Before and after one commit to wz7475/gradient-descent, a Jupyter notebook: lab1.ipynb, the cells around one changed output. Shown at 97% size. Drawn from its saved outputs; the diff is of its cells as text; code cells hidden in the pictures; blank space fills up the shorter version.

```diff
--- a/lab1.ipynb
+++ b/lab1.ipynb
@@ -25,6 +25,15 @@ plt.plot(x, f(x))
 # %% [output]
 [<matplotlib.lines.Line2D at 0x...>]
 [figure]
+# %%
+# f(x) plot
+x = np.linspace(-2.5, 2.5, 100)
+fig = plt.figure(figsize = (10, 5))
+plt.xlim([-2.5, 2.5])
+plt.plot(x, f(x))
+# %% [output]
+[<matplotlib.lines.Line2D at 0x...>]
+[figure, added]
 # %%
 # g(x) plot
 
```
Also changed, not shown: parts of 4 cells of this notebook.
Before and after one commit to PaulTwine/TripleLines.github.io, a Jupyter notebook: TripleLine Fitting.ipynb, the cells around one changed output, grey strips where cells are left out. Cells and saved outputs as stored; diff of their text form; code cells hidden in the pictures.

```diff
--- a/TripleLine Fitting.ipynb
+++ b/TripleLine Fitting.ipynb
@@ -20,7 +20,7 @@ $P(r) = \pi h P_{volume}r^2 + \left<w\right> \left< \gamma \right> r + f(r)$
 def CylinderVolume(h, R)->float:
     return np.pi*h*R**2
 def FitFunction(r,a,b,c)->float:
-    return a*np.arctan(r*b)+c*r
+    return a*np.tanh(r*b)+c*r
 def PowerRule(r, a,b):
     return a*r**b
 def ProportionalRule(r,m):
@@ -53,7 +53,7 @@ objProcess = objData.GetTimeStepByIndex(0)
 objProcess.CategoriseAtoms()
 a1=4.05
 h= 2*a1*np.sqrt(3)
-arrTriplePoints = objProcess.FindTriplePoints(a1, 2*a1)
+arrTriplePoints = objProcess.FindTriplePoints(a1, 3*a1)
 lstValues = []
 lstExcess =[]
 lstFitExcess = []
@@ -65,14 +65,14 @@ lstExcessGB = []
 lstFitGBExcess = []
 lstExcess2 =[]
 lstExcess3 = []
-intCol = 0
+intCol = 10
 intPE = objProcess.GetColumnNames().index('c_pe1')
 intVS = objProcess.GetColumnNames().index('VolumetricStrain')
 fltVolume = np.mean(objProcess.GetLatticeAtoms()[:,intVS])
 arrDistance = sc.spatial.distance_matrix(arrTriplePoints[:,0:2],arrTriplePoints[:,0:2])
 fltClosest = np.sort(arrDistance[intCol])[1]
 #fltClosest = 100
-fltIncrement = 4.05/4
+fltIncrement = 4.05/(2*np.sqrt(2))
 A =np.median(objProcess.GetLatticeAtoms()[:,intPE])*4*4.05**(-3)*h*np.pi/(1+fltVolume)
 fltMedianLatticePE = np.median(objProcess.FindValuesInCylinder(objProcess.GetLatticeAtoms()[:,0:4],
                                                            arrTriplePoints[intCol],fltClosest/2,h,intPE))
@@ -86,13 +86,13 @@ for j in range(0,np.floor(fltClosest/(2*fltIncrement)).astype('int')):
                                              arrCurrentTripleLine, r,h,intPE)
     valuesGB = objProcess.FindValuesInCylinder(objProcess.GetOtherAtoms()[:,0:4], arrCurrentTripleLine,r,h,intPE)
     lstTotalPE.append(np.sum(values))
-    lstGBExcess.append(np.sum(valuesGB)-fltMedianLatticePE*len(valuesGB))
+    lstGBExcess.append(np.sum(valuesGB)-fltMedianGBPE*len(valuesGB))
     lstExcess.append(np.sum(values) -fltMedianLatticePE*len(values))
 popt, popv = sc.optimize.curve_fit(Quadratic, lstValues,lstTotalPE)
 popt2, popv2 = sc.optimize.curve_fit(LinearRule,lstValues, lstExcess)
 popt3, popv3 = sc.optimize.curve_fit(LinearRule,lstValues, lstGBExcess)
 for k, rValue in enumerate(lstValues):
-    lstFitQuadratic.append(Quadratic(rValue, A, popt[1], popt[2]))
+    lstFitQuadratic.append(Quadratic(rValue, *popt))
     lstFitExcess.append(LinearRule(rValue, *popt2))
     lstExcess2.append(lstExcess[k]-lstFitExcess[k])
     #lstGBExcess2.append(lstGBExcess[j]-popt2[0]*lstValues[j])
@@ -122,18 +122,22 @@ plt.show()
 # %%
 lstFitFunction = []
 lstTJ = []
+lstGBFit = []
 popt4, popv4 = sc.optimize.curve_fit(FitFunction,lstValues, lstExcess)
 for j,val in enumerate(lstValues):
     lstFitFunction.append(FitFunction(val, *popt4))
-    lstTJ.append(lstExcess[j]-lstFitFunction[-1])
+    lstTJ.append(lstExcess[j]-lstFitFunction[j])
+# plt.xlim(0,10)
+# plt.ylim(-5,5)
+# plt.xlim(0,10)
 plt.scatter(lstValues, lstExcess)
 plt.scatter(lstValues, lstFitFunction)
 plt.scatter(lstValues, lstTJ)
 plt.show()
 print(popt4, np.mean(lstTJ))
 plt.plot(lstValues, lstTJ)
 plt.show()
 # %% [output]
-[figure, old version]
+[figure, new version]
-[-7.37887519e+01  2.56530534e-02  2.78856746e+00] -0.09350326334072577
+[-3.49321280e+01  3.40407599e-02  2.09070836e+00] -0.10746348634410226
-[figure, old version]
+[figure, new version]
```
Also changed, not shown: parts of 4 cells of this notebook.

## AIM OF THE TASK:
Scan the records for the string "append" and report each line where it occurs.

## FINISHED EXERCISE:
     lstTotalPE.append(np.sum(values))
-    lstGBExcess.append(np.sum(valuesGB)-fltMedianLatticePE*len(valuesGB))
+    lstGBExcess.append(np.sum(valuesGB)-fltMedianGBPE*len(valuesGB))
     lstExcess.append(np.sum(values) -fltMedianLatticePE*len(values))
-    lstFitQuadratic.append(Quadratic(rValue, A, popt[1], popt[2]))
+    lstFitQuadratic.append(Quadratic(rValue, *popt))
     lstFitExcess.append(LinearRule(rValue, *popt2))
     lstExcess2.append(lstExcess[k]-lstFitExcess[k])
     #lstGBExcess2.append(lstGBExcess[j]-popt2[0]*lstValues[j])
     lstFitFunction.append(FitFunction(val, *popt4))
-    lstTJ.append(lstExcess[j]-lstFitFunction[-1])
+    lstTJ.append(lstExcess[j]-lstFitFunction[j])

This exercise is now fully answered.